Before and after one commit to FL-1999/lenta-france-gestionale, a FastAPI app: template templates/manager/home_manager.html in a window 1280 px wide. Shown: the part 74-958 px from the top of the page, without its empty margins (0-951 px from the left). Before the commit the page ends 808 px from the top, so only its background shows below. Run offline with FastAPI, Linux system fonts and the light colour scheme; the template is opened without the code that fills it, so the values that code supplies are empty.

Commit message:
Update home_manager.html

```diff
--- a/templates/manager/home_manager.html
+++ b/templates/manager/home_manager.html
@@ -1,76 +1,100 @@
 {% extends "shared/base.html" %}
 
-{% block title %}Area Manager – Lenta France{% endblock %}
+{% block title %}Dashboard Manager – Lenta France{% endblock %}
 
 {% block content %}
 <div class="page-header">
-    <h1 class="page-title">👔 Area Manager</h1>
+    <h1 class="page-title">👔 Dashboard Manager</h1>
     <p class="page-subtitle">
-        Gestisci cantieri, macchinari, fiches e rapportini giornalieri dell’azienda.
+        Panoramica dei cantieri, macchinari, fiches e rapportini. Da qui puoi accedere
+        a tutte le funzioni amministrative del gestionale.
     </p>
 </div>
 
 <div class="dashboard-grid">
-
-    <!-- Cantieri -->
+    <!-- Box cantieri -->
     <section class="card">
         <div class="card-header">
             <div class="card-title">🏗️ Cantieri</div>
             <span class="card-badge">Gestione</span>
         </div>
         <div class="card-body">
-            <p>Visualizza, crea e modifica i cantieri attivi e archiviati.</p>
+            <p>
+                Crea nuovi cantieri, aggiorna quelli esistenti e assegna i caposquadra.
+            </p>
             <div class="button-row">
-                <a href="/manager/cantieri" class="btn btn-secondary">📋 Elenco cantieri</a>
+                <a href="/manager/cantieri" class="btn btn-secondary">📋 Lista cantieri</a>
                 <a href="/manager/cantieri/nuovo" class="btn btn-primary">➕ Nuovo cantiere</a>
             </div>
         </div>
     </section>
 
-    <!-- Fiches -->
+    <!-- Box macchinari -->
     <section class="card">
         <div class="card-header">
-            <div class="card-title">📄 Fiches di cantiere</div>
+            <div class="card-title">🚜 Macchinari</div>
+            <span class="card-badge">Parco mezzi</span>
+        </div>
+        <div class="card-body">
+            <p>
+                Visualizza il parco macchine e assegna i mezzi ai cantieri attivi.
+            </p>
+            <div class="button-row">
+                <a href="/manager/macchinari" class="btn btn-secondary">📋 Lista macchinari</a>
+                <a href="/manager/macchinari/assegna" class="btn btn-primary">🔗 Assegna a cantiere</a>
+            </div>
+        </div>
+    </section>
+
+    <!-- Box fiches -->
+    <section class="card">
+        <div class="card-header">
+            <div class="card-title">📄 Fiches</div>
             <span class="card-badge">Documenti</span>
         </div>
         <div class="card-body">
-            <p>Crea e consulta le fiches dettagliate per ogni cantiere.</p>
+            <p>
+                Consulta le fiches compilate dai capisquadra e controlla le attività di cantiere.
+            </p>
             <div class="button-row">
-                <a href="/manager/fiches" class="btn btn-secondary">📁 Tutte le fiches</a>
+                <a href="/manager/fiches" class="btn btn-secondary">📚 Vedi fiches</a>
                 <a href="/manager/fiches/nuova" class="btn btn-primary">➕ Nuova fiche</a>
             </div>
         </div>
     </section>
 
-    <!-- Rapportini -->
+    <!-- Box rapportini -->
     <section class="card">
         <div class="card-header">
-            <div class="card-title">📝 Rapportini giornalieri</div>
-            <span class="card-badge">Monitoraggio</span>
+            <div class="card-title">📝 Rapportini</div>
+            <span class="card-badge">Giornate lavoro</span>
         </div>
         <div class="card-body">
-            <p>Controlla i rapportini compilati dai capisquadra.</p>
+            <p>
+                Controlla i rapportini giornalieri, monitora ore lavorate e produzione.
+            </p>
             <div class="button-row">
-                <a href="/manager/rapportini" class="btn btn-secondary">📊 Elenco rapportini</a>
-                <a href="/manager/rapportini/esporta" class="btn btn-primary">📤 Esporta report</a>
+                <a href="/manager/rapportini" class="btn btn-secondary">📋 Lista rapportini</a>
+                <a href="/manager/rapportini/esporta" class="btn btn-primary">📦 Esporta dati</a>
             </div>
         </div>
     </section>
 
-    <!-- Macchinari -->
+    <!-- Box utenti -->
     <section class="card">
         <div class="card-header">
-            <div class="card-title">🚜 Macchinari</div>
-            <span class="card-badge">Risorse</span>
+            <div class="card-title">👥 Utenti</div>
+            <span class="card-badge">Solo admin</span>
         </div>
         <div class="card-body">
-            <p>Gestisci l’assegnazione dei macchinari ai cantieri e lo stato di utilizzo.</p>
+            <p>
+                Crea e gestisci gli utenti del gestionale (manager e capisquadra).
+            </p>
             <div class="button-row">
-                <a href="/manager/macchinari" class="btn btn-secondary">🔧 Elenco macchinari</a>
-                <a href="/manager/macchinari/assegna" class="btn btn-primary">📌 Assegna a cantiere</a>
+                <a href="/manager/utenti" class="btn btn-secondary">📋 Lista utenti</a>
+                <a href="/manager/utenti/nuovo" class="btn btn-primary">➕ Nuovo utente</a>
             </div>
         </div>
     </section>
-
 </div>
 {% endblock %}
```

◆ Brief
Every line in the records that holds the word "esporta" should be copied into the answer.

◆ Solution to this exercise
-                <a href="/manager/rapportini/esporta" class="btn btn-primary">📤 Esporta report</a>
+                <a href="/manager/rapportini/esporta" class="btn btn-primary">📦 Esporta dati</a>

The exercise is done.